[DATA PROVIDED Boundary: Start]

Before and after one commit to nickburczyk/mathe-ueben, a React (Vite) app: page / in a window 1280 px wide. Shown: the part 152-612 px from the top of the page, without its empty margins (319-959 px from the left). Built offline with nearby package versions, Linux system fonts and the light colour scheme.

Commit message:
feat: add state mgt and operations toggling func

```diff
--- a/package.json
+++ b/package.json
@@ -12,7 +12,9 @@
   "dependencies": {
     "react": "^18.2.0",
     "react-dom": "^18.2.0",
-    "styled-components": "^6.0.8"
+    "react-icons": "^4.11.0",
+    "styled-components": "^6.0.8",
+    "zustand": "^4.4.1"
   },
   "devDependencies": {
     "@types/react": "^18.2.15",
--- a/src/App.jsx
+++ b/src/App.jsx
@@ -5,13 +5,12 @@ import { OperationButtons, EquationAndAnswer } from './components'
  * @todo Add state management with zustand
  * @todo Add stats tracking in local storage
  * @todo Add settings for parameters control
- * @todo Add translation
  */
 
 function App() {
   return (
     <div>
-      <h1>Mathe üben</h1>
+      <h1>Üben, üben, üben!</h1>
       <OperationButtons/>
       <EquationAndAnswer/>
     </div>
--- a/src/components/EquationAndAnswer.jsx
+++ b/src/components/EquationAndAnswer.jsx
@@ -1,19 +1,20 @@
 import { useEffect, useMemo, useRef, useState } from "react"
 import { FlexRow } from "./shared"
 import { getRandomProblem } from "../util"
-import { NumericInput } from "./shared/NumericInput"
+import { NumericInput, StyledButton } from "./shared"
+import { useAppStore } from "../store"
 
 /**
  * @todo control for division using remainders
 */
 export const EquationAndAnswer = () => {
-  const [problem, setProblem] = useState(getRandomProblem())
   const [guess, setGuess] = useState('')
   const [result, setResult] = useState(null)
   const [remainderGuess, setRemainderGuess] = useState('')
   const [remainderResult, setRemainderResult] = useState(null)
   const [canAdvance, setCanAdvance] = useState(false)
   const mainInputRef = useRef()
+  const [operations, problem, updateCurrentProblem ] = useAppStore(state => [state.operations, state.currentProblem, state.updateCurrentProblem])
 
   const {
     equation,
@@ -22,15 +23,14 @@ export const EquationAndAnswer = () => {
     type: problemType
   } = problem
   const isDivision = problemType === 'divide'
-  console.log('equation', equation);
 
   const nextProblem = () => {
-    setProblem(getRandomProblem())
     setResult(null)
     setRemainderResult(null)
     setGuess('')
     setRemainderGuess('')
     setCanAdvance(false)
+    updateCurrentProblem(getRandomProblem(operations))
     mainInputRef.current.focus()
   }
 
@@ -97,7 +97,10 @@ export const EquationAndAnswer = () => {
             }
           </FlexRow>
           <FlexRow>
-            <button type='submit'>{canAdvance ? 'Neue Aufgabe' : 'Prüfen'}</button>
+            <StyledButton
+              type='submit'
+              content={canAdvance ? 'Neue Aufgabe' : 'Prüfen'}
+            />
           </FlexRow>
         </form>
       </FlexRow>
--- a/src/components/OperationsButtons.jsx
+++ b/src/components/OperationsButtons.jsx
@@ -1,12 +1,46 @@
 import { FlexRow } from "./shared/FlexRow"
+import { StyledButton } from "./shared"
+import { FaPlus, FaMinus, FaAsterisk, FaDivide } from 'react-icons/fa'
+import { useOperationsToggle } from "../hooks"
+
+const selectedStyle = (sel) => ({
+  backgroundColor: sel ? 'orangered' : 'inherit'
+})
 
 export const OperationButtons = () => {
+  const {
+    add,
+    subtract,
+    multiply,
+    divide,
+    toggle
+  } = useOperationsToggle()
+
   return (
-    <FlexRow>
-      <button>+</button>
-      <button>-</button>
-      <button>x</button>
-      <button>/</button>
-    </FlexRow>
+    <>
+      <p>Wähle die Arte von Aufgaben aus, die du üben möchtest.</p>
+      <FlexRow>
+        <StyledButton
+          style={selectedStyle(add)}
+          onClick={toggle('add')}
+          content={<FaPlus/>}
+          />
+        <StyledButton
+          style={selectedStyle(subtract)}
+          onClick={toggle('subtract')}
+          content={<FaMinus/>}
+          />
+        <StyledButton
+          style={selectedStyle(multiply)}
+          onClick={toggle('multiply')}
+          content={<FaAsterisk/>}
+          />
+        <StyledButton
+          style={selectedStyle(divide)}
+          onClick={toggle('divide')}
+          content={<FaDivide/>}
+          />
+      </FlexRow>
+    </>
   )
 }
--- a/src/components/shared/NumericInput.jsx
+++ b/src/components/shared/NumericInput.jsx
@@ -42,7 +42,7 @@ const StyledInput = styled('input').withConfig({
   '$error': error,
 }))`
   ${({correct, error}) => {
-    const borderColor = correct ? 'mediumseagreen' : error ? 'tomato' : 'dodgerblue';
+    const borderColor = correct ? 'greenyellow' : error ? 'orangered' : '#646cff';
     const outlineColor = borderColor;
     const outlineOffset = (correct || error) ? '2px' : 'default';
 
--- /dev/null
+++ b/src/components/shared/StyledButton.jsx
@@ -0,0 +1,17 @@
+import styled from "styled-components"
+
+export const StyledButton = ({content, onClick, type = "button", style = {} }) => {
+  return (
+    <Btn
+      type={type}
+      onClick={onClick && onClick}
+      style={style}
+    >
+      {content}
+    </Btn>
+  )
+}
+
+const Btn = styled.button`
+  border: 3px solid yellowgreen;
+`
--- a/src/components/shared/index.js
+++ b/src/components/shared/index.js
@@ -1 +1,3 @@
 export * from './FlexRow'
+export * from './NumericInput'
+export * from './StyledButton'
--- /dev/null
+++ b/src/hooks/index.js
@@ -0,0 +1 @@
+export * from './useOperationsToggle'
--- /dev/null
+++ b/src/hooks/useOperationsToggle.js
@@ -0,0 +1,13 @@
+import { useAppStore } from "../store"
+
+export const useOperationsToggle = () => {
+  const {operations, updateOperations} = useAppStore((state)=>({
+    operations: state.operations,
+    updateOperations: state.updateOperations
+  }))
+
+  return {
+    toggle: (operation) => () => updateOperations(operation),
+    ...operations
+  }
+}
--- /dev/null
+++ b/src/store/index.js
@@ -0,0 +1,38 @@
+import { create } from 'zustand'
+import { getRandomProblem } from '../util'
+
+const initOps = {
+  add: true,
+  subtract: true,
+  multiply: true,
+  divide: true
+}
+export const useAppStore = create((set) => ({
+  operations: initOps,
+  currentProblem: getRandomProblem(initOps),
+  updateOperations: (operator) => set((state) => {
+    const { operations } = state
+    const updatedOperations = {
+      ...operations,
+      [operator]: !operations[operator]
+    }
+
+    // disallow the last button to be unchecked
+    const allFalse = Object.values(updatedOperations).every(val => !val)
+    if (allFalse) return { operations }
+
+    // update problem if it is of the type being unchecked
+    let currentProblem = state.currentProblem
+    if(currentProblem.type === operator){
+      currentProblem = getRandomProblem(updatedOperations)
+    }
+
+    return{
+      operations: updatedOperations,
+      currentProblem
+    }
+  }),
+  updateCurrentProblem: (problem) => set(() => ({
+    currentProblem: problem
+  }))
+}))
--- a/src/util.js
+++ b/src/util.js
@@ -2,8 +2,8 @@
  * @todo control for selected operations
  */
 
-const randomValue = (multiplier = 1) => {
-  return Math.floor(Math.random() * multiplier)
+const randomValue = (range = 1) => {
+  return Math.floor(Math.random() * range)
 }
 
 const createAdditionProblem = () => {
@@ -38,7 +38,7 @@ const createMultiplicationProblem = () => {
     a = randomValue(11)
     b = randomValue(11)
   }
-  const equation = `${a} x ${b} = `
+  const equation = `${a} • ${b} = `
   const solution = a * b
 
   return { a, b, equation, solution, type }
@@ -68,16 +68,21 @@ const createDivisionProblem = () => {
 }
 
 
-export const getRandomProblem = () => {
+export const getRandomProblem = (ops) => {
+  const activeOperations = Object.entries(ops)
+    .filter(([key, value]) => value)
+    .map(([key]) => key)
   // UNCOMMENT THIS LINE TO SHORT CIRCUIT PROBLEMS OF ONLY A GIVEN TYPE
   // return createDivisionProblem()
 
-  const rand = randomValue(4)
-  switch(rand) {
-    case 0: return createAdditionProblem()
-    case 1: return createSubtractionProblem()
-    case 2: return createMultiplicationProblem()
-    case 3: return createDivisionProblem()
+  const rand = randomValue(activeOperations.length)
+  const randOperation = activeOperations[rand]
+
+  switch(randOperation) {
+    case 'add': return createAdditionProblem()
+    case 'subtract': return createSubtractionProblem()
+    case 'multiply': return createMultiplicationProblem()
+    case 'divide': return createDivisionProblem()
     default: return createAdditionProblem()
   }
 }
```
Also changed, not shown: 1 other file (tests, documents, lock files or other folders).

[DATA PROVIDED Boundary: End]

WHAT IS REQUIRED:
Identify how many lines in the entries above contain the word "useAppStore" and provide only that figure.

RESULT FOR THIS TASK:
5